“The Brooklyn College Film Department gives you a great environment to experiment in,” said Dylan Kaplowitz ’16, an award-winning cinematographer who directed an imaginative, special-effects-laden film called Wandering. “The structure of the classes allows students to facilitate different roles in the production field.”

Home to approximately 350 undergraduate students from over 30 different countries, the Department of Film prides itself on opening doors to diverse perspectives and voices in the film industry. That diversity was reflected in the range of narratives screened at the festival, including the #BlackLivesMatter documentary, BLK GRL POET directed by Kearah-Armonie Jeudy ’16, recipient of an award in documentary filmmaking.

“As a poet and all-around artist, I knew I wanted to incorporate poetry into film somehow, especially my own,” Jeudy said. “I also had been working on film shorts that were strictly image upon image with very little dialogue and no interviews. I presented this concept in class and one of my classmates approached me. He saw my vision and offered to give me unused footage he had captured at a Black Lives Matter Protest in New York City. That footage, paired with what I already had—my film practically completed itself.”

Distinguished Lecturer Thomas A. Reilly, a three-time Directors Guild of America Award nominee, was in the audience and beamed with pride at the students’ artistic achievements.

“This is my fifth year as distinguished lecturer in film. I came here because the college offered me an opportunity to share my knowledge with the next generation of filmmakers,” Reilly said. “The most fulfilling aspect is seeing the growth of my students. It is rewarding to see them grasp various concepts and translate them to the screen.”

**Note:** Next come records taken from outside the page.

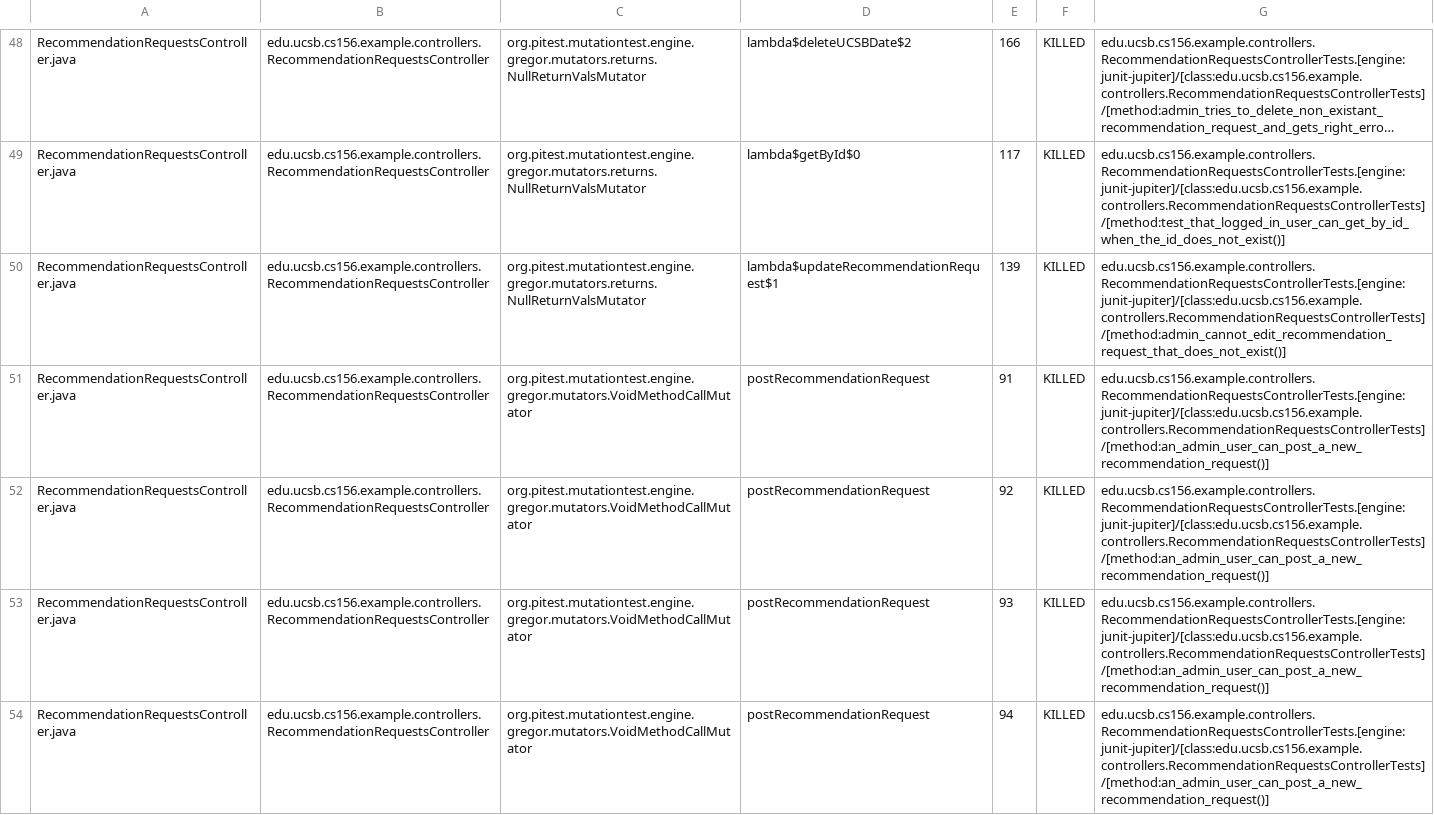
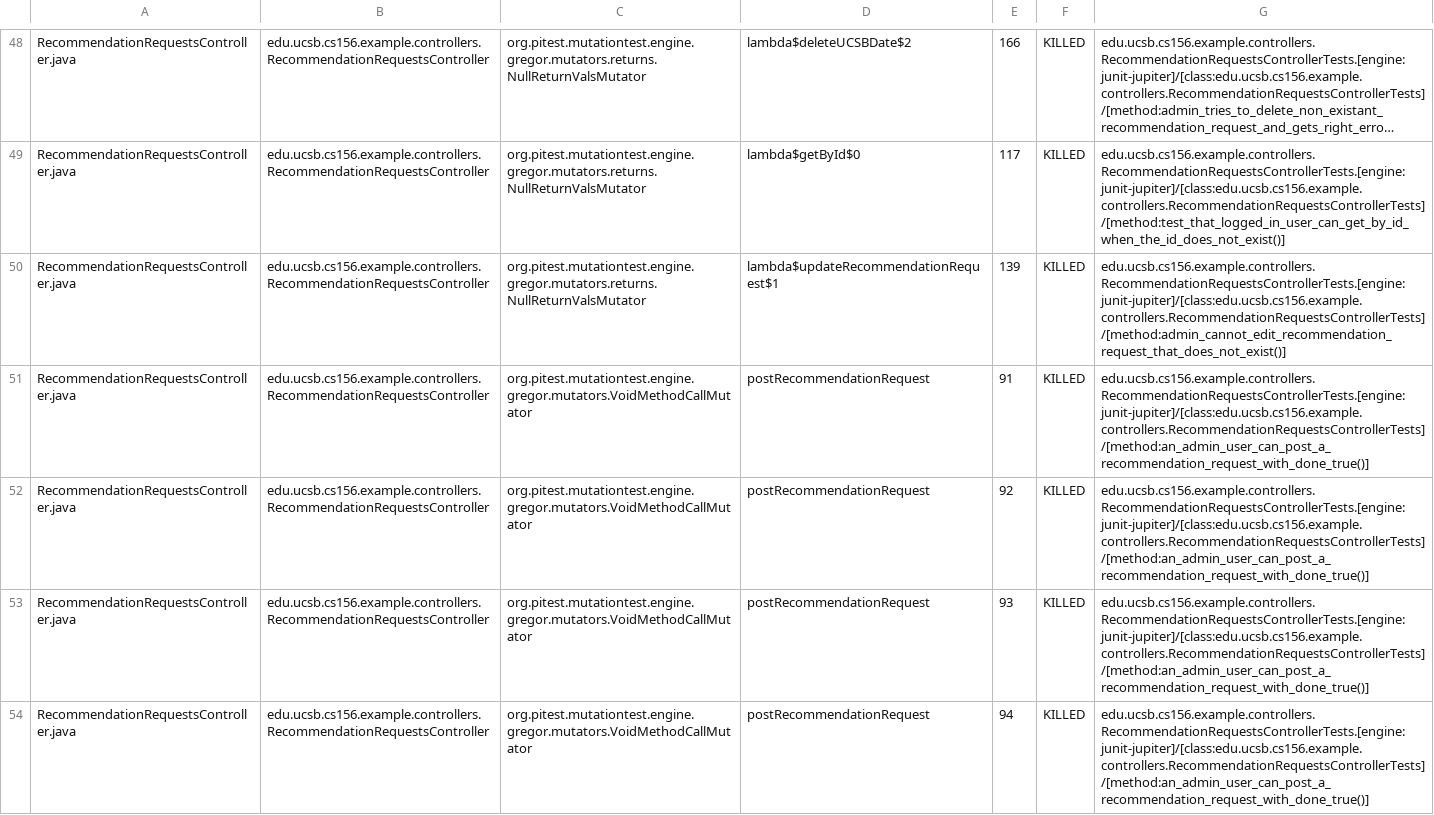
Before and after one commit to ucsb-cs156-f25/team02-f25-12, a CSV file: pitest/mutations.csv, drawn as a sheet; only a part is shown, gaps mark what is left out; long unchanged cells end in …; the diff covers the shown part only.

Commit message:
Deploying to gh-pages from @ ucsb-cs156-f25/team02-f25-12@586d26ca6d2c7f3554723e547eb06623d8d44b06 🚀

```diff
--- a/pitest/mutations.csv
+++ b/pitest/mutations.csv
@@ -50,5 +50,5 @@ RecommendationRequestsController.java,edu.ucsb.cs156.example.controllers.Recomme
 RecommendationRequestsController.java,edu.ucsb.cs156.example.controllers.RecommendationRequestsController,org.pitest.mutationtest.engine.gregor.mutators.returns.NullReturnValsMutator,lambda$updateRecommendationRequest$1,139,KILLED,edu.ucsb.cs156.example.controllers.RecommendationRequestsControllerTests.[engine:junit-jupiter]/[class:edu.ucsb.cs156.example.controllers.RecommendationRequestsControllerTests]/[method:admin_cannot_edit_recommendation_request_that_does_not_exist()]
-RecommendationRequestsController.java,edu.ucsb.cs156.example.controllers.RecommendationRequestsController,org.pitest.mutationtest.engine.gregor.mutators.VoidMethodCallMutator,postRecommendationRequest,91,KILLED,edu.ucsb.cs156.example.controllers.RecommendationRequestsControllerTests.[engine:junit-jupiter]/[class:edu.ucsb.cs156.example.controllers.RecommendationRequestsControllerTests]/[method:an_admin_user_can_post_a_new_recommendation_request()]
-RecommendationRequestsController.java,edu.ucsb.cs156.example.controllers.RecommendationRequestsController,org.pitest.mutationtest.engine.gregor.mutators.VoidMethodCallMutator,postRecommendationRequest,92,KILLED,edu.ucsb.cs156.example.controllers.RecommendationRequestsControllerTests.[engine:junit-jupiter]/[class:edu.ucsb.cs156.example.controllers.RecommendationRequestsControllerTests]/[method:an_admin_user_can_post_a_new_recommendation_request()]
-RecommendationRequestsController.java,edu.ucsb.cs156.example.controllers.RecommendationRequestsController,org.pitest.mutationtest.engine.gregor.mutators.VoidMethodCallMutator,postRecommendationRequest,93,KILLED,edu.ucsb.cs156.example.controllers.RecommendationRequestsControllerTests.[engine:junit-jupiter]/[class:edu.ucsb.cs156.example.controllers.RecommendationRequestsControllerTests]/[method:an_admin_user_can_post_a_new_recommendation_request()]
-RecommendationRequestsController.java,edu.ucsb.cs156.example.controllers.RecommendationRequestsController,org.pitest.mutationtest.engine.gregor.mutators.VoidMethodCallMutator,postRecommendationRequest,94,KILLED,edu.ucsb.cs156.example.controllers.RecommendationRequestsControllerTests.[engine:junit-jupiter]/[class:edu.ucsb.cs156.example.controllers.RecommendationRequestsControllerTests]/[method:an_admin_user_can_post_a_new_recommendation_request()]
+RecommendationRequestsController.java,edu.ucsb.cs156.example.controllers.RecommendationRequestsController,org.pitest.mutationtest.engine.gregor.mutators.VoidMethodCallMutator,postRecommendationRequest,91,KILLED,edu.ucsb.cs156.example.controllers.RecommendationRequestsControllerTests.[engine:junit-jupiter]/[class:edu.ucsb.cs156.example.controllers.RecommendationRequestsControllerTests]/[method:an_admin_user_can_post_a_recommendation_request_with_done_true()]
+RecommendationRequestsController.java,edu.ucsb.cs156.example.controllers.RecommendationRequestsController,org.pitest.mutationtest.engine.gregor.mutators.VoidMethodCallMutator,postRecommendationRequest,92,KILLED,edu.ucsb.cs156.example.controllers.RecommendationRequestsControllerTests.[engine:junit-jupiter]/[class:edu.ucsb.cs156.example.controllers.RecommendationRequestsControllerTests]/[method:an_admin_user_can_post_a_recommendation_request_with_done_true()]
+RecommendationRequestsController.java,edu.ucsb.cs156.example.controllers.RecommendationRequestsController,org.pitest.mutationtest.engine.gregor.mutators.VoidMethodCallMutator,postRecommendationRequest,93,KILLED,edu.ucsb.cs156.example.controllers.RecommendationRequestsControllerTests.[engine:junit-jupiter]/[class:edu.ucsb.cs156.example.controllers.RecommendationRequestsControllerTests]/[method:an_admin_user_can_post_a_recommendation_request_with_done_true()]
+RecommendationRequestsController.java,edu.ucsb.cs156.example.controllers.RecommendationRequestsController,org.pitest.mutationtest.engine.gregor.mutators.VoidMethodCallMutator,postRecommendationRequest,94,KILLED,edu.ucsb.cs156.example.controllers.RecommendationRequestsControllerTests.[engine:junit-jupiter]/[class:edu.ucsb.cs156.example.controllers.RecommendationRequestsControllerTests]/[method:an_admin_user_can_post_a_recommendation_request_with_done_true()]
```
Also changed, not shown: 3 edited cells elsewhere in this file, 21 other files.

The event concluded with a ceremony honoring the “best of the best” of the students’ works with scholarships and other industry-related prizes, including the Oscars-like Brooklyn College Film Festival Awards. A big winner of the evening was Edgar Méndez ’16, whose heartwarming coming-of-age film, ¿Who Is Rafael Pérez?, was voted “Audience Choice” by attendees.

“They always say ‘write what you know.’ That’s the approach I wanted to take with my script,” Méndez said. “I also wanted to give a platform to my people: Nuyoricans, Puerto Ricans, urban youth, public school attendees, hip-hop heads, and salseros. I started my writing journey, decided who and what I wanted to be in it, and then, with those elements, I developed a story. I took a simple narrative, injected specific people and cultural elements into it, and then presented it to the world.”

Shortly after racking up awards at the festival, Kaplowitz and Méndez became recipients of yet another prize: the National Board of Review Student Grant. Each received $3,500 to help them finance and exhibit their future film projects around the world.

Below is the complete list of festival award winners.

Outstanding Achievement in Directing
Edgar Méndez (¿Who Is Rafael Pérez?)

Outstanding Achievement in Screenwriting
Ivana Bernal (Pelo Malo)

Outstanding Achievement in Documentary Filmmaking
Kearah-Armonie Jeudy (BLK GRL POET)

Outstanding Achievement in Cinematography
Dylan Kaplowitz (My Big Brother, Unfinished, ¿Who Is Rafael Pérez?)

Outstanding Achievement in Producing
Clara Brotons (La Quinceañera, Wandering)
J.P. Pacca (Unfinished)

Outstanding Achievement in Production Design
Frances Russell (Far from the Tree, Moving Express, My Big Brother, Reach Down, Sicarius, Wandering)

Outstanding Achievement Editing
Joseph Singletary (Moving Express, ¿Who Is Rafael Pérez?)

Outstanding Achievement in Sound Design
J.P. Pacca (Moving On, Unfinished)

Outstanding Achievement in Location Sound Recording
Michael Ruggiero (Absorbed, ¿Who Is Rafael Pérez?)

The Audience Choice Award
Edgar Méndez (¿Who Is Rafael Pérez?)